NYSE Retail Liquidity Program

Discussion in 'Automated Trading' started by clearinghouse, Oct 5, 2012.

  1. http://traderupdates.nyse.com/2012/07/nyse_and_nyse_mkt_retail_liqui_1.html

    Do you have to basically be a GETCO or a Knight to be putting in price improved orders for retail liquidity? I currently send 0 orders to the NYSE and don't even have a port there, either through a broker or directly. Anyone familiar with this program at all?

    FWIW, I'm a nobody liquidity removing prop trader trading my own money, so I don't ever interact with exchanges. I just want to know whether it's worth firing off a whiny e-mail to my tech provider about how my life is being ruined without access to this liquidity.
  2. jb514


    How come NYSE never has subpenny prints? Are the RLP trades reported differently?
  3. actually the NYSE RLP is making it so more of the retail flow hits the lit public markets instead of going directly to a wholesaler ( getco, knight, IB's TH)
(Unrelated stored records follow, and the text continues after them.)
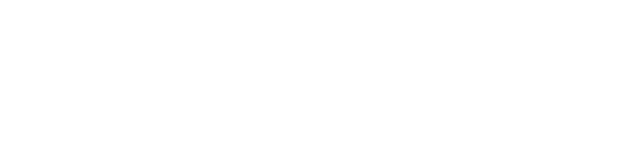
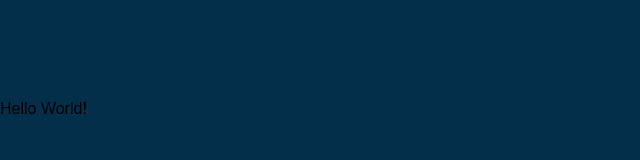
Before and after one commit to Ikanor1221/restaurant_page_project, a website built with webpack: page dist/index.html in a window 1280 px wide. Shown: the whole page, without its empty margins (0-640 px from the left). Built offline with nearby package versions, Linux system fonts and the light colour scheme.

Commit message:
Implement initial Webpack structure

```diff
--- a/src/index.js
+++ b/src/index.js
@@ -1 +1 @@
-console.log("Hello, Webpack!")
+import { loadPage } from "./loadpage";
--- /dev/null
+++ b/src/loadpage.js
@@ -0,0 +1,13 @@
+const loadPage = (() => {
+  console.log("This is page load!");
+
+  const contentElement = document.querySelector("#content");
+
+  const headerElement = document.createElement("header");
+
+  headerElement.innerHTML = '<div>Hello World!<div>'
+
+  contentElement.appendChild(headerElement);
+})();
+
+export { loadPage };
```
Also changed, not shown: dist/index.html, dist/main.js (deleted), dist/style.css (added), src/home.js (added), src/location.js (added), src/menu.js (added).
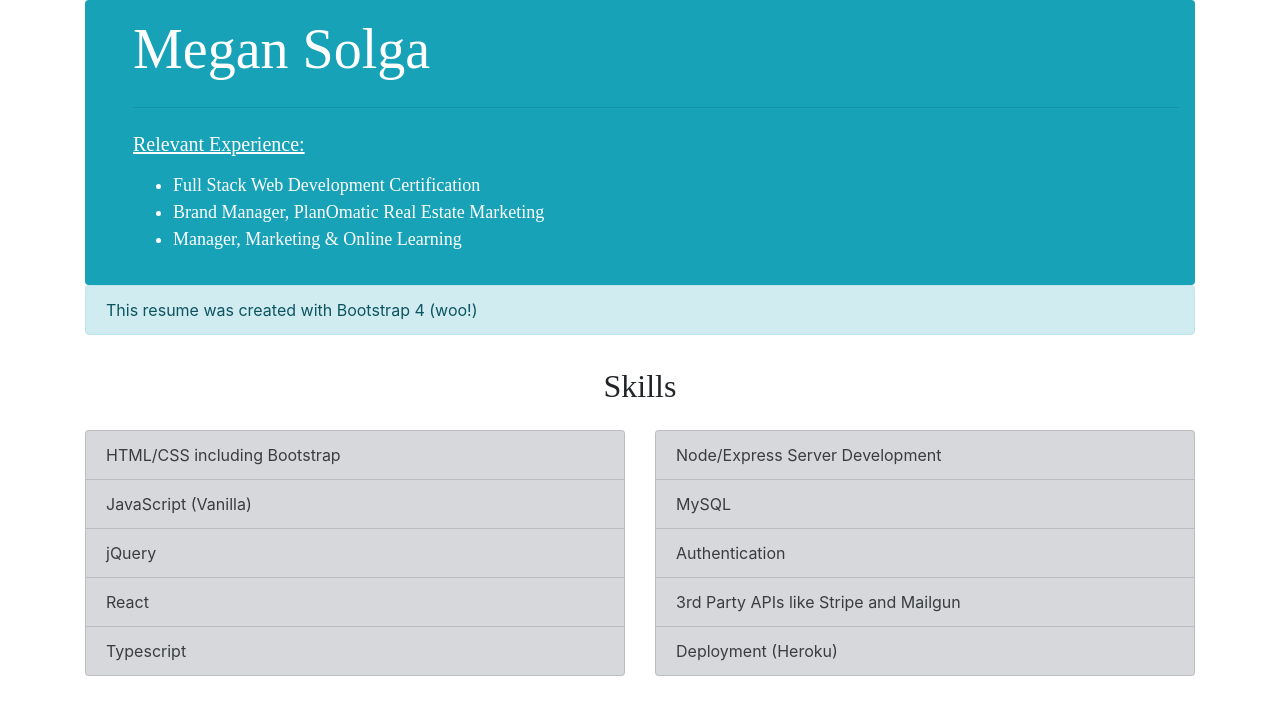
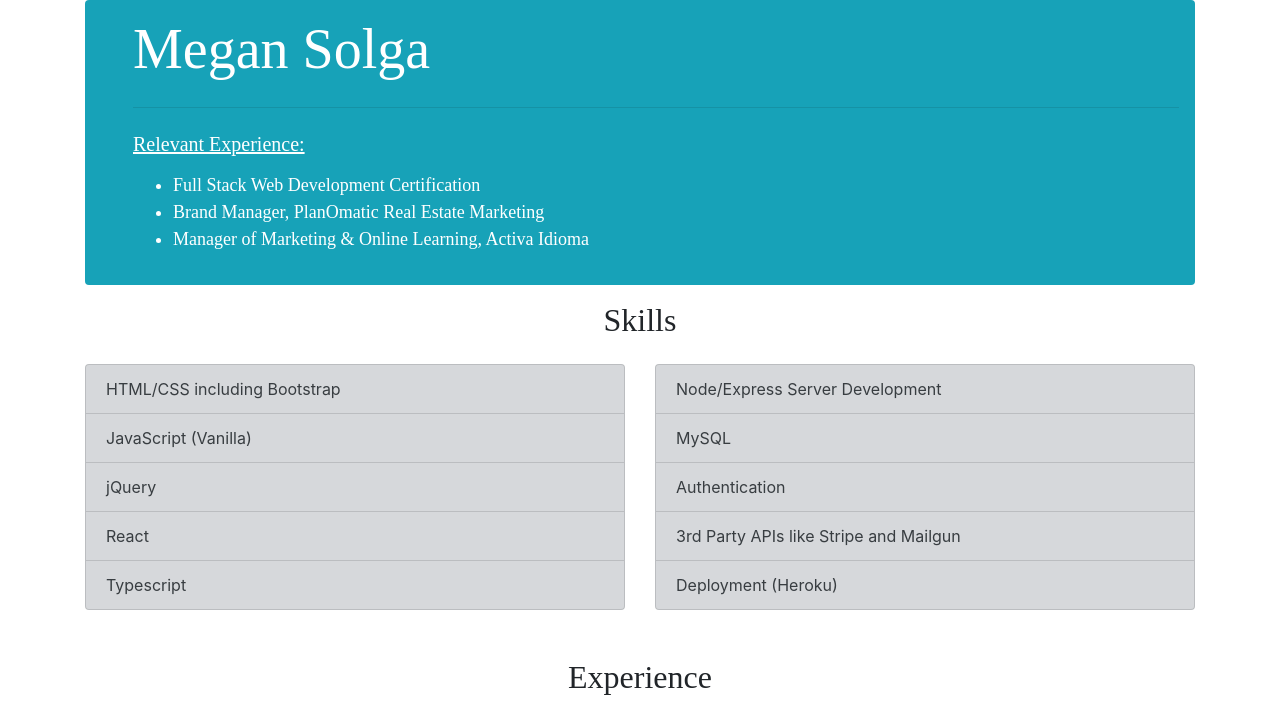
Before and after one commit to solgamd/Bootstrap-Resume, a website: page public/index.html in a window 1280 px wide. Shown: the top 707 px of the page. Drawn offline with nearby package versions, Linux system fonts and the light colour scheme; a web font is replaced by a local one.

Commit message:
Updated jumbotron text

```diff
--- a/public/index.html
+++ b/public/index.html
@@ -21,12 +21,12 @@
             <ul class="current">
                 <li>Full Stack Web Development Certification</li>
                 <li>Brand Manager, PlanOmatic Real Estate Marketing</li>
-                <li>Manager, Marketing & Online Learning</li>
+                <li>Manager of Marketing & Online Learning, Activa Idioma</li>
             </ul>
         </div>
-        <div class="alert alert-info rounded" role="alert">
+        <!-- <div class="alert alert-info rounded" role="alert">
             This resume was created with Bootstrap 4 (woo!)
-        </div>
+        </div> -->
 
         <!-- Skills -->
         <h2 class="pt-3 mb-4 font text-center">Skills</h2>
```
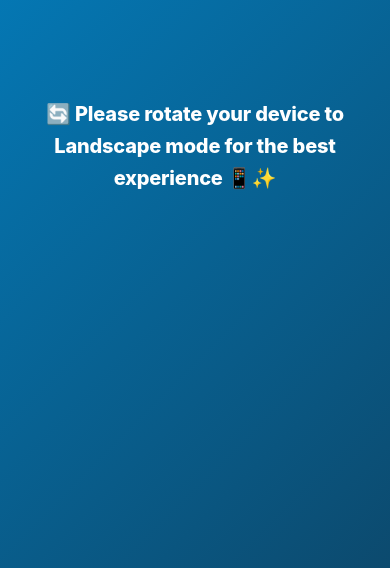
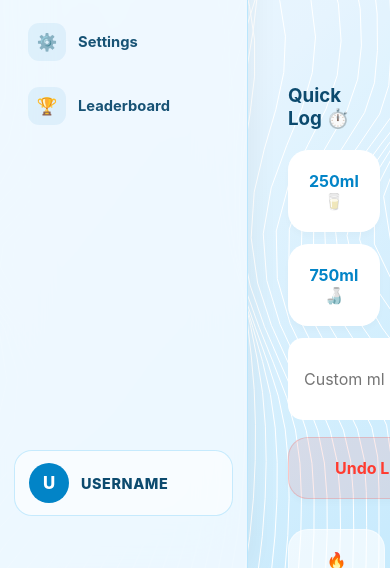
Before and after one commit to Ishaan2105/Hydro-Tracker, a website: page home.html in a window 390 px wide. Shown: the part 276-844 px from the top of the page. Drawn offline with Linux system fonts and the light colour scheme; no server answers; sample sign-in values are in the browser's storage.

Commit message:
Configure native app landscape orientation locking via manifest and screen orientation API, and remove portrait text overlays

```diff
--- a/home.css
+++ b/home.css
@@ -538,31 +538,7 @@ svg { width: 100%; height: 100%; transform: rotate(-90deg); }
     to { opacity: 1; transform: translateY(0); }
 }
 
-/* FULL BLANK SCREEN IN PORTRAIT MODE FORCING ROTATION TO LANDSCAPE MODE */
-@media screen and (orientation: portrait) and (max-width: 900px) {
-    body::before {
-        content: "🔄 Please rotate your device to Landscape mode for the best experience 📱✨";
-        position: fixed;
-        top: 0;
-        left: 0;
-        width: 100vw;
-        height: 100vh;
-        height: 100dvh;
-        background: linear-gradient(135deg, #0284c7, #0c4a6e);
-        color: #ffffff;
-        display: flex;
-        align-items: center;
-        justify-content: center;
-        text-align: center;
-        padding: 30px;
-        font-weight: 800;
-        font-size: 1.25rem;
-        line-height: 1.6;
-        z-index: 999999;
-        box-sizing: border-box;
-        letter-spacing: -0.01em;
-    }
-}
+
 
 /* MOBILE LANDSCAPE (HORIZONTAL MODE) RESPONSIVE STYLES */
 @media (max-width: 900px) and (orientation: landscape) {
--- a/home.js
+++ b/home.js
@@ -41,6 +41,18 @@
 
 // 1. Only keep the Token (Required to ask the Cloud who you are)
 var token = localStorage.getItem('token');
+
+/* ── Auto-lock screen orientation to landscape mode ── */
+function autoLockLandscape() {
+    try {
+        if (window.screen && window.screen.orientation && typeof window.screen.orientation.lock === 'function') {
+            window.screen.orientation.lock('landscape').catch(() => {});
+        }
+    } catch(e) {}
+}
+autoLockLandscape();
+document.addEventListener('touchstart', autoLockLandscape, { once: true });
+document.addEventListener('click', autoLockLandscape, { once: true });
 var API_URL = (typeof window !== 'undefined' && window.location && window.location.origin && window.location.origin.startsWith('http'))
     ? window.location.origin
     : "http://localhost:5000";
--- a/sw.js
+++ b/sw.js
@@ -1,8 +1,8 @@
 // ============================================================
 // HydroTrack Service Worker — PWA Caching + Push Notifications
-// Version: hydrotrack-v18
+// Version: hydrotrack-v19
 // ============================================================
-const CACHE_NAME = 'hydrotrack-v18';
+const CACHE_NAME = 'hydrotrack-v19';
 
 // Only cache static assets that rarely change (icons, manifest)
 const STATIC_ASSETS = [
```
Also changed, not shown: index.js (+12 -0 lines), manifest.json.
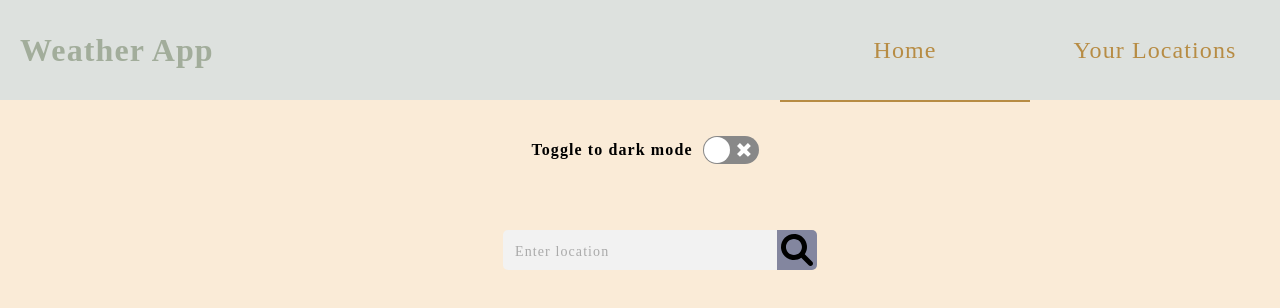
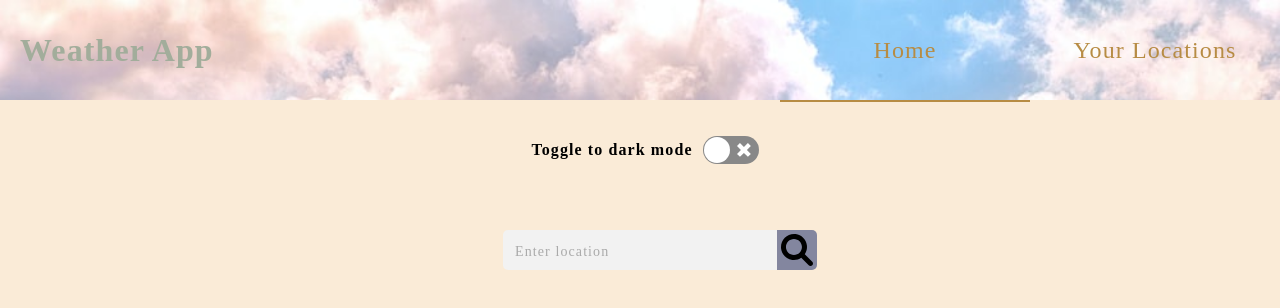
Before and after one commit to taldwek/weather-app, a React (Create React App) app: page /home in a window 1280 px wide. Shown: the top 308 px of the page. Built offline with nearby package versions, Linux system fonts and the light colour scheme.

Commit message:
css fixes

```diff
--- a/src/styles/navbar.scss
+++ b/src/styles/navbar.scss
@@ -6,6 +6,9 @@
   background-color: rgb(79 169 255 / 17%);
   font-weight: 1.1em;
   top: 0;
+  background-image: url('../assets/images/backgrounds/navbar-background.jpeg');
+  background-repeat: no-repeat;
+  background-size: cover;
 
   .nav-link {
     display: flex;
--- a/src/styles/weatherCardStyles.scss
+++ b/src/styles/weatherCardStyles.scss
@@ -4,7 +4,7 @@
   flex-direction: column;
   align-items: flex-start;
   width: 50vw;
-  height: 40vh;
+  height: 30vh;
   padding: 20px;
   background: rgb(24 43 46);
   margin-left: 40px;
@@ -30,7 +30,7 @@
     .forecast-item {
       max-width: 200px;
       flex-shrink: 0;
-      height: 160px;
+      max-height: 120px;
       margin: 0 20px;
       border-radius: 20px;
       background-color: rgb(28 198 210 / 18%);
```
Also changed, not shown: src/assets/images/backgrounds/appBackground.jpg (deleted), src/assets/images/backgrounds/navbar-background.jpeg (added).
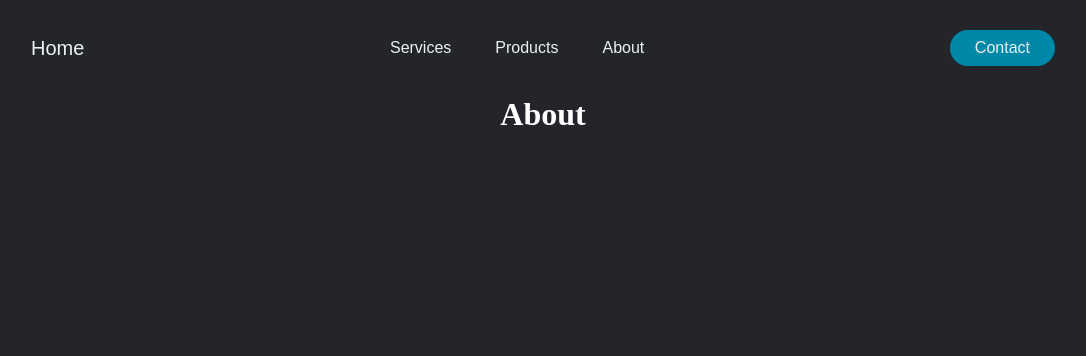
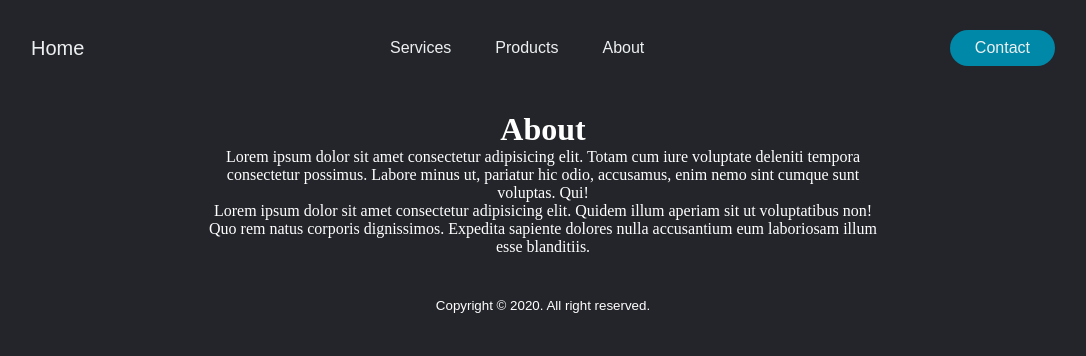
Before and after one commit to JhonathanMusa/python-web-practice, a Flask app: page /about in a window 1280 px wide. Shown: the top 356 px of the page, without its empty margins (97-1183 px from the left). Run offline with Flask 2, Linux system fonts and the light colour scheme.

Commit message:
thirth commit

```diff
--- a/main.py
+++ b/main.py
@@ -7,10 +7,22 @@ app = Flask(__name__)
 def index():
     return render_template('index.html')
 
-
+# Services
 @app.route("/services")
 def services():
     return render_template('services.html')
+
+@app.route("/service_one")
+def service_one():
+    return render_template("service-one.html")
+
+@app.route("/service_two")
+def service_two():
+    return render_template("service-two.html")
+
+@app.route("/service_three")
+def service_three():
+    return render_template("service-three.html")
 
 
 @app.route("/products")
--- a/static/css/style.css
+++ b/static/css/style.css
@@ -62,7 +62,7 @@ header {
   list-style-type: none;
 }
 
-.drop > li > a{
+.drop > li > a {
   display: block;
   padding: 15px;
 }
@@ -142,3 +142,28 @@ textarea {
   border-radius: 5px;
   cursor: pointer;
 }
+
+/* about */
+.container-about {
+  width: 700px;
+  height: auto;
+  margin: 0 auto;
+  text-align: center;
+  padding: 15px;
+}
+.container-about p {
+  color: white;
+}
+
+/* footer copy */
+.copy {
+  font-family: sans-serif;
+  padding: 25px;
+  text-align: center;
+  color: white;
+}
+
+.copy p {
+  display: inline-block;
+  text-align: center;
+}
--- a/templates/about.html
+++ b/templates/about.html
@@ -7,7 +7,20 @@
   </head>
   <body>
     {% extends 'base.html' %} {% block content %}
-    <h1>About</h1>
+    <div class="container-about">
+      <h1>About</h1>
+      <p>
+        Lorem ipsum dolor sit amet consectetur adipisicing elit. Totam cum iure
+        voluptate deleniti tempora consectetur possimus. Labore minus ut,
+        pariatur hic odio, accusamus, enim nemo sint cumque sunt voluptas. Qui!
+      </p>
+      <p>
+        Lorem ipsum dolor sit amet consectetur adipisicing elit. Quidem illum
+        aperiam sit ut voluptatibus non! Quo rem natus corporis dignissimos.
+        Expedita sapiente dolores nulla accusantium eum laboriosam illum esse
+        blanditiis.
+      </p>
+    </div>
     {% endblock %}
   </body>
 </html>
--- a/templates/base.html
+++ b/templates/base.html
@@ -17,11 +17,12 @@
         </div>
         <nav class="nav__links">
           <ul>
-            <li><a href="/services">Services</a>
+            <li>
+              <a href="#">Services</a>
               <ul class="drop">
-                <li><a href="#">Service One</a></li>
-                <li><a href="#">Service Two</a></li>
-                <li><a href="#">Service Three</a></li>
+                <li><a href="/service_one">Service One</a></li>
+                <li><a href="/service_two">Service Two</a></li>
+                <li><a href="/service_three">Service Three</a></li>
               </ul>
             </li>
             <li><a href="/products">Products</a></li>
@@ -30,7 +31,12 @@
         </nav>
         <a class="cta" href="/contact"><button>Contact</button></a>
       </header>
+      <div class="clearFix"></div>
+      {% block content %} {% endblock %}
+
+      <div class="copy">
+        <p><small>Copyright &copy; 2020. All right reserved.</small></p>
+      </div>
     </div>
-    {% block content %} {% endblock %}
   </body>
 </html>
--- a/templates/index.html
+++ b/templates/index.html
@@ -8,7 +8,6 @@
   </head>
   <body>
     {% extends 'base.html' %} {% block content %}
-    <hr />
     <div class="container-index">
       <div class="banner">
         <img src="../static/img/banner1.jpg" alt="" />
@@ -22,7 +21,7 @@
           voluptates minus praesentium eos pariatur, repellendus, delectus,
           perferendis in aliquid ab.
         </p>
-        <br>
+        <br />
         <p>
           Lorem ipsum dolor sit amet, consectetur adipisicing elit. Dolore
           aliquid nobis perspiciatis voluptatibus sit sed atque distinctio
```
Also changed, not shown: templates/service-one.html (added, +13 -0 lines), templates/service-three.html (added, +13 -0 lines), templates/service-two.html (added, +13 -0 lines).
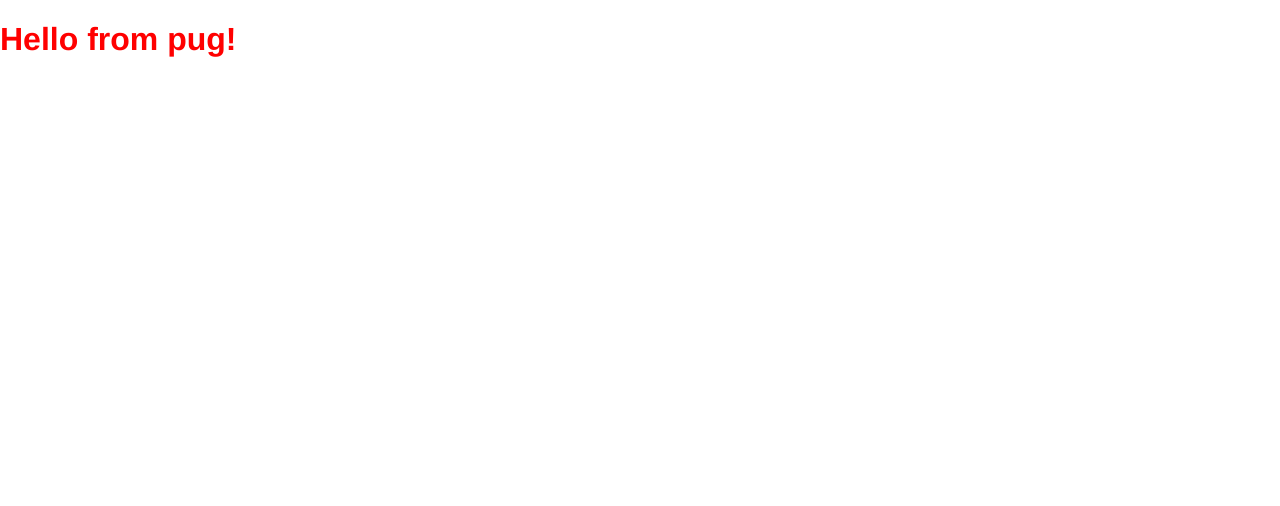
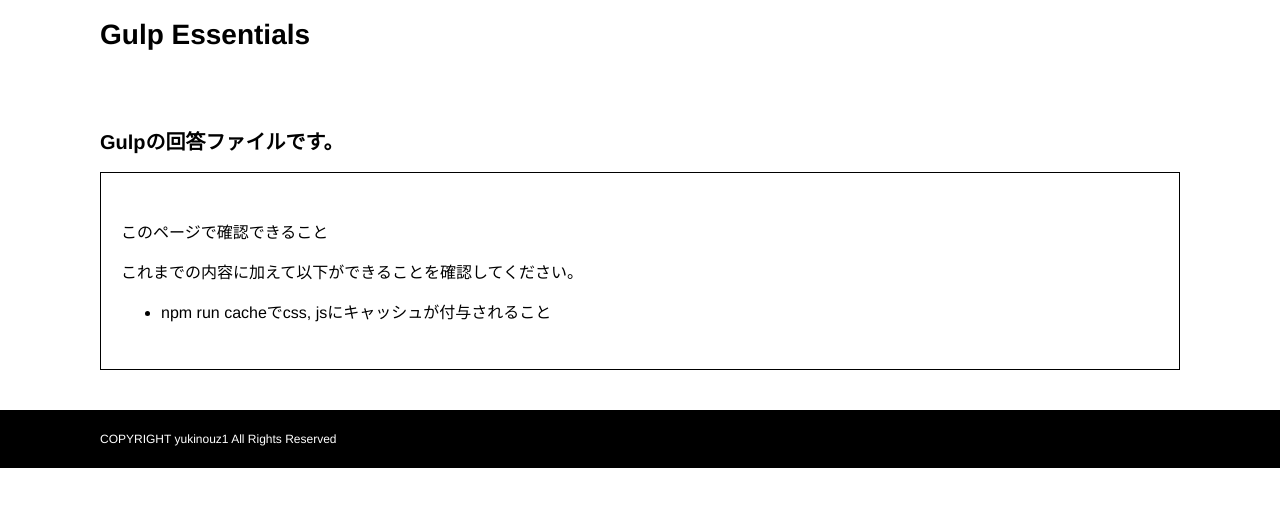
Before and after one commit to yukinouz/gulp-essentials, a website: page dist/index.html in a window 1280 px wide. Drawn offline with Linux system fonts and the light colour scheme.

Commit message:
npm run watch

```diff
--- a/dist/index.html
+++ b/dist/index.html
@@ -4,11 +4,34 @@
     <meta charset="UTF-8">
     <meta http-equiv="X-UA-Compatible" content="IE=edge">
     <meta name="viewport" content="width=device-width, initial-scale=1.0">
-    <link rel="stylesheet" href="./css/style.css?ver=812c008963e053e7">
-    <title>Document</title>
+    <link rel="stylesheet" href="./css/style.css?ver">
+    <title>Gulp Essentials | yukinouz1</title>
   </head>
   <body>
-    <h1 class="hoge">Hello from pug!</h1>
-    <script src="js/script.js?ver=812c008963e053e7"></script>
+    <header class="header">
+      <div class="inner">
+        <h1 class="header__title">Gulp Essentials</h1>
+      </div>
+    </header>
+    <main>
+      <section class="sample">
+        <div class="inner">
+          <h2 class="sample__title">Gulpの回答ファイルです。</h2>
+          <div class="sample__box">
+            <p>このページで確認できること</p>
+            <p>これまでの内容に加えて以下ができることを確認してください。</p>
+            <ul class="sample__list">
+              <li class="sample__list-item">npm run cacheでcss, jsにキャッシュが付与されること</li>
+            </ul>
+          </div>
+        </div>
+      </section>
+    </main>
+    <footer class="footer">
+      <div class="inner">
+        <p class="footer__copyright">COPYRIGHT yukinouz1 All Rights Reserved</p>
+      </div>
+    </footer>
+    <script src="js/script.js?ver"></script>
   </body>
 </html>
```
  4. FTA:

    "Under the exchange’s programs, market makers will be allowed to post hidden quotes in sub-penny increments that may only be traded against by qualified retail brokers. The plans’ detractors noted this was a violation of the SEC’s ban on sub-penny quotes, which the regulator has noted could discourage traders from posting limit orders."

    They just say "market makers"; they don't say whether this is just any guy sitting in his basement making a two sided market or whether it's designated market makers who're able to post these quotes. It seems like they're implying it's designated market makers.

    Also, I don't see how their program addresses the SEC's views about wholesaler interception of flow if the flow is just headed to some designated market maker on the NYSE. Have we all forgotten the days of the crooked specialist, his bogus book locking, and suspicious "price improvements" on large block fills? Why do we want that guy being the equivalent of a wholesaler, but on the NYSE instead -- NYSE commission rates are terrible for a Joe Blow retail liquidity remover on a broker like IB. At least the wholesalers are dirt cheap. What is the NYSE RLP solving in terms of flow interception? The only thing I see it solving is the problem of their declining market share.